While 97% of 16–54-year-olds used the internet in the last three months, the same indicator among 65–74-year-olds was 68%. The share of internet users among 65–74-years-olds increased two percentage points in a year, reaching 53%. Nevertheless, the digital divide between the youngest (16–24-year-olds) and the oldest (65–74-year-olds) age group was 46 percentage points. 90% of internet users used the internet and 85% of them used a computer daily.

While on the move (away from home and work), 73% of internet users used the internet on a smart or mobile phone and 32% on a portable computer in the last three months. Compared to 2016, these indicators had risen seven and three percentage points, respectively. By age groups, the use of internet on the move was the highest among 16–24-year-old internet users.

In the last three months, the most popular internet activities among 16–74-year-old internet users were: using internet banking services (90%), reading media publications (90%) and using e-mail (89%). In the last 12 months, 22% of internet users booked transport service (e.g. on Taxify or Uber) and 17% booked accommodation service (e.g. on from a private person by using a website or mobile app.

In the last 12 months, 65% of internet users bought or ordered some product or service online, which is one percentage point more than a year ago. E-commerce users ordered mostly travel and accommodation services (61%) and tickets to concerts, cinema, theatre and other events (57%). Slightly more than one third (35%) of e-commerce users bought or ordered food and staple goods and a quarter bought electronic equipment online.

96% of Estonian enterprises with 10 or more employed persons used computers every day, 95% of them used the internet. Fixed broadband internet connection is used predominantly, but almost three‑quarters of enterprises also used mobile internet for work purposes. The speed of used internet connections has increased year by year. For 80% of enterprises with a fixed broadband internet connection the fastest download speed was over 10 Mbit/s. 97% of enterprises using fixed broadband internet access were satisfied with the connection.

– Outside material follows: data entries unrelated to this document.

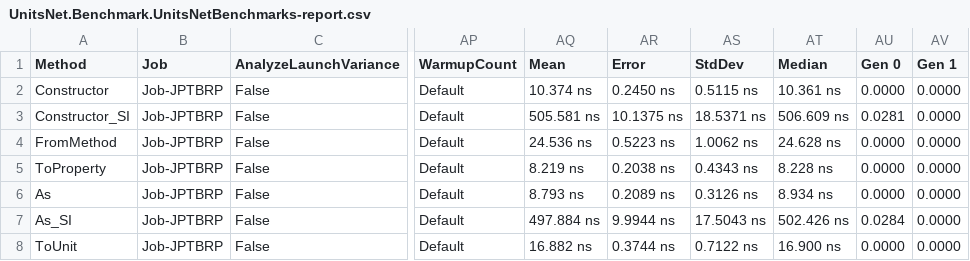
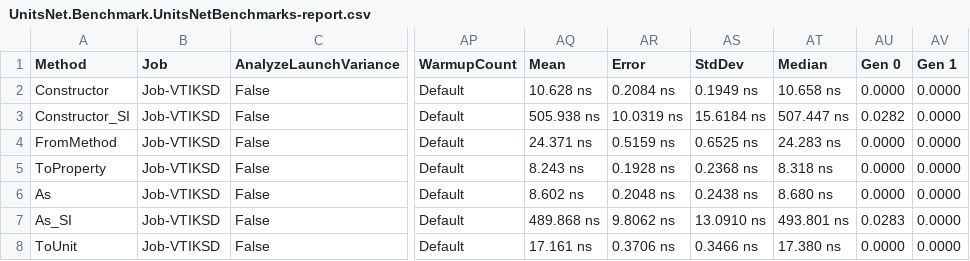
Before and after one commit to angularsen/UnitsNet, a CSV file: benchmarks/netcoreapp21/results/UnitsNet.Benchmark.UnitsNetBenchmarks-report.csv, drawn as a sheet; only a part is shown, gaps mark what is left out; the diff covers the shown part only; the diff names each change by its address in the sheet, - before the commit and + after, or states it on an @@ line.

Commit message:
Automatic benchmark generation for 2582139041e7eb82b95f5e363affcaff7d2abd3f

```diff
--- a/benchmarks/netcoreapp21/results/UnitsNet.Benchmark.UnitsNetBenchmarks-report.csv
+++ b/benchmarks/netcoreapp21/results/UnitsNet.Benchmark.UnitsNetBenchmarks-report.csv
-B2:B8 (Job): Job-JPTBRP
+B2:B8 (Job): Job-VTIKSD
-AQ2 (Mean): 10.374 ns
+AQ2 (Mean): 10.628 ns
-AR2 (Error): 0.2450 ns
+AR2 (Error): 0.2084 ns
-AS2 (StdDev): 0.5115 ns
+AS2 (StdDev): 0.1949 ns
-AT2 (Median): 10.361 ns
+AT2 (Median): 10.658 ns
-AQ3 (Mean): 505.581 ns
+AQ3 (Mean): 505.938 ns
-AR3 (Error): 10.1375 ns
+AR3 (Error): 10.0319 ns
-AS3 (StdDev): 18.5371 ns
+AS3 (StdDev): 15.6184 ns
-AT3 (Median): 506.609 ns
+AT3 (Median): 507.447 ns
-AU3 (Gen 0): 0.0281
+AU3 (Gen 0): 0.0282
-AQ4 (Mean): 24.536 ns
+AQ4 (Mean): 24.371 ns
-AR4 (Error): 0.5223 ns
+AR4 (Error): 0.5159 ns
-AS4 (StdDev): 1.0062 ns
+AS4 (StdDev): 0.6525 ns
-AT4 (Median): 24.628 ns
+AT4 (Median): 24.283 ns
-AQ5 (Mean): 8.219 ns
+AQ5 (Mean): 8.243 ns
-AR5 (Error): 0.2038 ns
+AR5 (Error): 0.1928 ns
-AS5 (StdDev): 0.4343 ns
+AS5 (StdDev): 0.2368 ns
-AT5 (Median): 8.228 ns
+AT5 (Median): 8.318 ns
-AQ6 (Mean): 8.793 ns
+AQ6 (Mean): 8.602 ns
-AR6 (Error): 0.2089 ns
+AR6 (Error): 0.2048 ns
-AS6 (StdDev): 0.3126 ns
+AS6 (StdDev): 0.2438 ns
-AT6 (Median): 8.934 ns
+AT6 (Median): 8.680 ns
-AQ7 (Mean): 497.884 ns
+AQ7 (Mean): 489.868 ns
-AR7 (Error): 9.9944 ns
+AR7 (Error): 9.8062 ns
-AS7 (StdDev): 17.5043 ns
+AS7 (StdDev): 13.0910 ns
-AT7 (Median): 502.426 ns
+AT7 (Median): 493.801 ns
-AU7 (Gen 0): 0.0284
+AU7 (Gen 0): 0.0283
-AQ8 (Mean): 16.882 ns
+AQ8 (Mean): 17.161 ns
-AR8 (Error): 0.3744 ns
+AR8 (Error): 0.3706 ns
-AS8 (StdDev): 0.7122 ns
+AS8 (StdDev): 0.3466 ns
-AT8 (Median): 16.900 ns
+AT8 (Median): 17.380 ns
```
Also changed, not shown: 60 edited cells elsewhere in this file, 5 other files.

In 2017, 15% of Estonian enterprises employed qualified information and communication technology (ICT) specialists. 8% of companies encountered difficulties recruiting ICT specialists. As the use of ICT tools is indispensable in everyday life, the continuous improvement of ICT skills is inevitable. One tenth of Estonian enterprises trained their employees in information and communication technology, 8% of companies trained ICT professionals working in the enterprise.

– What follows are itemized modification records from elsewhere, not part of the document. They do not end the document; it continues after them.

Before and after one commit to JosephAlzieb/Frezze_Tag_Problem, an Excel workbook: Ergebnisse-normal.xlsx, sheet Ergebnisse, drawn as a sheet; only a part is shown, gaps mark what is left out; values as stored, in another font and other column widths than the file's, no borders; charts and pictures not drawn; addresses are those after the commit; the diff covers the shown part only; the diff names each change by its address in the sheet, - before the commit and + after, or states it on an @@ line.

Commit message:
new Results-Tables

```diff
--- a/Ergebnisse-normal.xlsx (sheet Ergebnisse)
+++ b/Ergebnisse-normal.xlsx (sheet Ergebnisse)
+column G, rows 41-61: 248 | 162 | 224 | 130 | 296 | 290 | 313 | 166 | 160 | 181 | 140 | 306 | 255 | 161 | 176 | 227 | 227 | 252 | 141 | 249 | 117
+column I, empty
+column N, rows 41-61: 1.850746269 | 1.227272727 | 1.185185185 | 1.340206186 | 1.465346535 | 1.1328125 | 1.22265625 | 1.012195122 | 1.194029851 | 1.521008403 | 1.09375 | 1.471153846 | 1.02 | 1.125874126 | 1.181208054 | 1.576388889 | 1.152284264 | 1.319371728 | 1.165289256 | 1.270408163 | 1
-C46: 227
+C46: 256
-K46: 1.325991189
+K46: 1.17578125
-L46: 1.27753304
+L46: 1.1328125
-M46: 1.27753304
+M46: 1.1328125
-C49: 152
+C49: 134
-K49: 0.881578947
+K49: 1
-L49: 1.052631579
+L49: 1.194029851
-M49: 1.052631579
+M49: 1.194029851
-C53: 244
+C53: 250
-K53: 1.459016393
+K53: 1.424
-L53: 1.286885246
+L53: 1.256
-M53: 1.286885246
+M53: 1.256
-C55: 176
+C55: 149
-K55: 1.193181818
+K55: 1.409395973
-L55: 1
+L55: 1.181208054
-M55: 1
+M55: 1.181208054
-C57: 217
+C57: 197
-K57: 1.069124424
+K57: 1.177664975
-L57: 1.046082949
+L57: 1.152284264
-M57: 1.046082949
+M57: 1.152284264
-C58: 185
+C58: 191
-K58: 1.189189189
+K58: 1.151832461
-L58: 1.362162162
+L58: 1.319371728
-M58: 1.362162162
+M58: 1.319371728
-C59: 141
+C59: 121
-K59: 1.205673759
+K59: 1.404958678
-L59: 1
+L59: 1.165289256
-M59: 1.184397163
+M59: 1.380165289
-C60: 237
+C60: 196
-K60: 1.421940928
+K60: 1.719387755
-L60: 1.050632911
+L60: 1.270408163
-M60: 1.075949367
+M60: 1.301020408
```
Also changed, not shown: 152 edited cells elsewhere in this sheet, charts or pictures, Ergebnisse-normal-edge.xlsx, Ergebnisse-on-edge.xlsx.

In 2017, 18% of Estonian enterprises sold their products or services electronically. E-commerce sales accounted for 21% of the total turnover of enterprises engaging in e-sales. The largest e‑sales users were wholesale and retail trade and accommodation and food service enterprises.The use of information technology among persons aged 16–74, households and enterprises is studied based on a harmonized methodology in all European Union Member States. Statistics Estonia studies the use of information technology in households and among inhabitants aged 16–74 annually in the 2nd quarter. From 2005 to 2013, this was part of the Labour Force Survey, since 2014 an independent survey. A household is a group of persons who live at the same address and share joint financial resources and whose members consider themselves to be members of one household. It differs from family, which is based on family relationships or kinship.

Statistics Estonia has surveyed the use of information technology in enterprises since 2001. 3,400 enterprises participated in the survey in 2017. The survey covers enterprises with 10 or more persons employed.

For the statistical activity “Information technology in households” and “Information technology in enterprises” the main representative of public interest is the Ministry of Economic Affairs and Communications.

Source: Statistics Estonia